Every day, India witnesses the death of an estimated 2,350 babies aged less than one year. Among them, an average 172 are from Rajasthan and 98 from Gujarat. In 2014, of every 1,000 children born in the country, 39 did not see their first birthday. Today, that figure has come down to 33. That is 1,56,000 fewer deaths every year. In 2017, UNICEF estimated 8,02,000 babies had died in India.
How high are the mortality numbers?
The infant mortality rate (IMR) in the country currently stands at 33 per 1,000 live births. This means babies numbering in the region of 8,50,000 die every year in India, or an average daily toll to 2,350.
Do Gujarat and Rajasthan have the highest infant mortality?
No. Between 2014 and 2017, India’s IMR has declined by 15.4%. At a decline rate of 17.4%, Rajasthan has been ahead of the national average in reducing IMR while Gujarat has a decline rate of 14.3%. The IMR in Rajasthan dropped from 46 per 1,000 live births in 2014 to 38, and in Gujarat from 35 to 30. In 2017, states such as Arunachal Pradesh (42), Madhya Pradesh (47), Assam (44), Uttar Pradesh (41), Meghalaya (39), Odisha (41) and Chhattisgarh (38) had a higher IMR than Gujarat and Rajasthan. Arunachal, Tripura and Manipur have recorded a negative reduction rate between 2014 and 2017, which means child death rates there have gone up. In Arunachal it went up from 30 to 42, in Tripura from 21 to 29 and in Manipur from 11 to 12.
Why do so many infants die in India every year?
On January 1, 2020, according to a UNICEF estimate, India, with an estimated 67,385 babies born that day, accounted for 17% of the estimated 392,078 births globally. This is higher than the 46,299 babies born in China that day, the 26,039 born in Nigeria and 16,787 born in Pakistan.

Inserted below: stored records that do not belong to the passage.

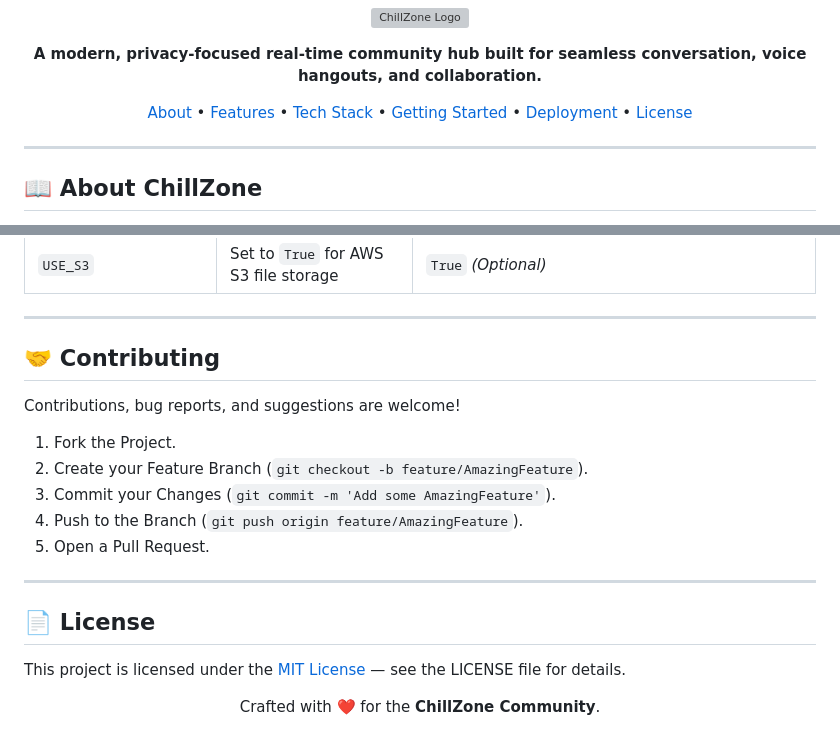
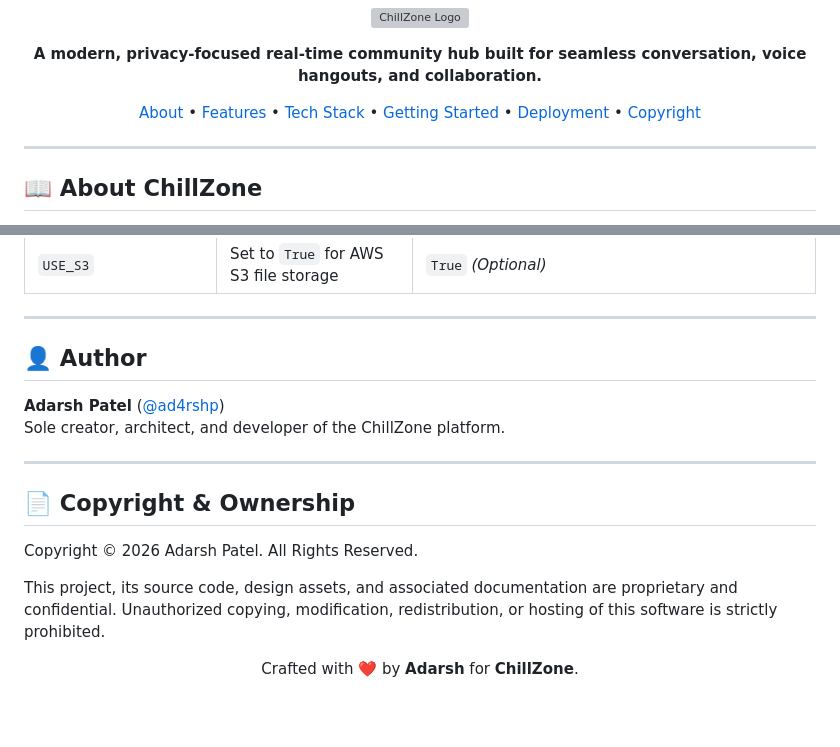
Before and after one commit to ad4rshp/czcommunity, a Markdown page: README.md, 2 parts joined by grey strips. Drawn GitHub-style; blank space fills up the shorter version; grey boxes are pictures that could not be loaded.

Commit message:
docs: clarify sole authorship and copyright ownership

```diff
--- a/README.md
+++ b/README.md
@@ -14,7 +14,7 @@
   <a href="#tech-stack">Tech Stack</a> •
   <a href="#getting-started">Getting Started</a> •
   <a href="#deployment">Deployment</a> •
-  <a href="#license">License</a>
+  <a href="#copyright--ownership">Copyright</a>
 </p>
 
 ---
@@ -137,21 +137,19 @@ Set these in your production server `.env` or system environment:
 
 ---
 
-## 🤝 Contributing
+## 👤 Author
 
-Contributions, bug reports, and suggestions are welcome!
-1. Fork the Project.
-2. Create your Feature Branch (`git checkout -b feature/AmazingFeature`).
-3. Commit your Changes (`git commit -m 'Add some AmazingFeature'`).
-4. Push to the Branch (`git push origin feature/AmazingFeature`).
-5. Open a Pull Request.
+**Adarsh Patel** ([@ad4rshp](https://github.com/ad4rshp))
+Sole creator, architect, and developer of the ChillZone platform.
 
 ---
 
-## 📄 License
+## 📄 Copyright & Ownership
 
-This project is licensed under the [MIT License](LICENSE) — see the LICENSE file for details.
+Copyright &copy; 2026 Adarsh Patel. All Rights Reserved.
+
+This project, its source code, design assets, and associated documentation are proprietary and confidential. Unauthorized copying, modification, redistribution, or hosting of this software is strictly prohibited.
 
 <p align="center">
-  Crafted with ❤️ for the <strong>ChillZone Community</strong>.
+  Crafted with ❤️ by <strong>Adarsh</strong> for <strong>ChillZone</strong>.
 </p>
```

Among the factors that have been proved detrimental to child survival are lack of education in the mother, malnutrition (more than half of Indian women are anaemic), age of the mother at the time of birth, spacing, and whether the child is born at home or in a facility.
What measures are in place for sick newborns?
Special newborn care units (SNCUs) have been established at district hospitals and sub-district hospitals with an annual delivery load more than 3,000 to provide care for sick newborns: that is, all type of neonatal care except assisted ventilation and major surgeries. It is a separate unit in close proximity to the labour room with 12 or more beds, and managed by adequately trained doctors, staff nurses and support staff to provide 24×7 services.
Source: The Indian Express
Relevant for GS Prelims & Mains Paper I; Social Issues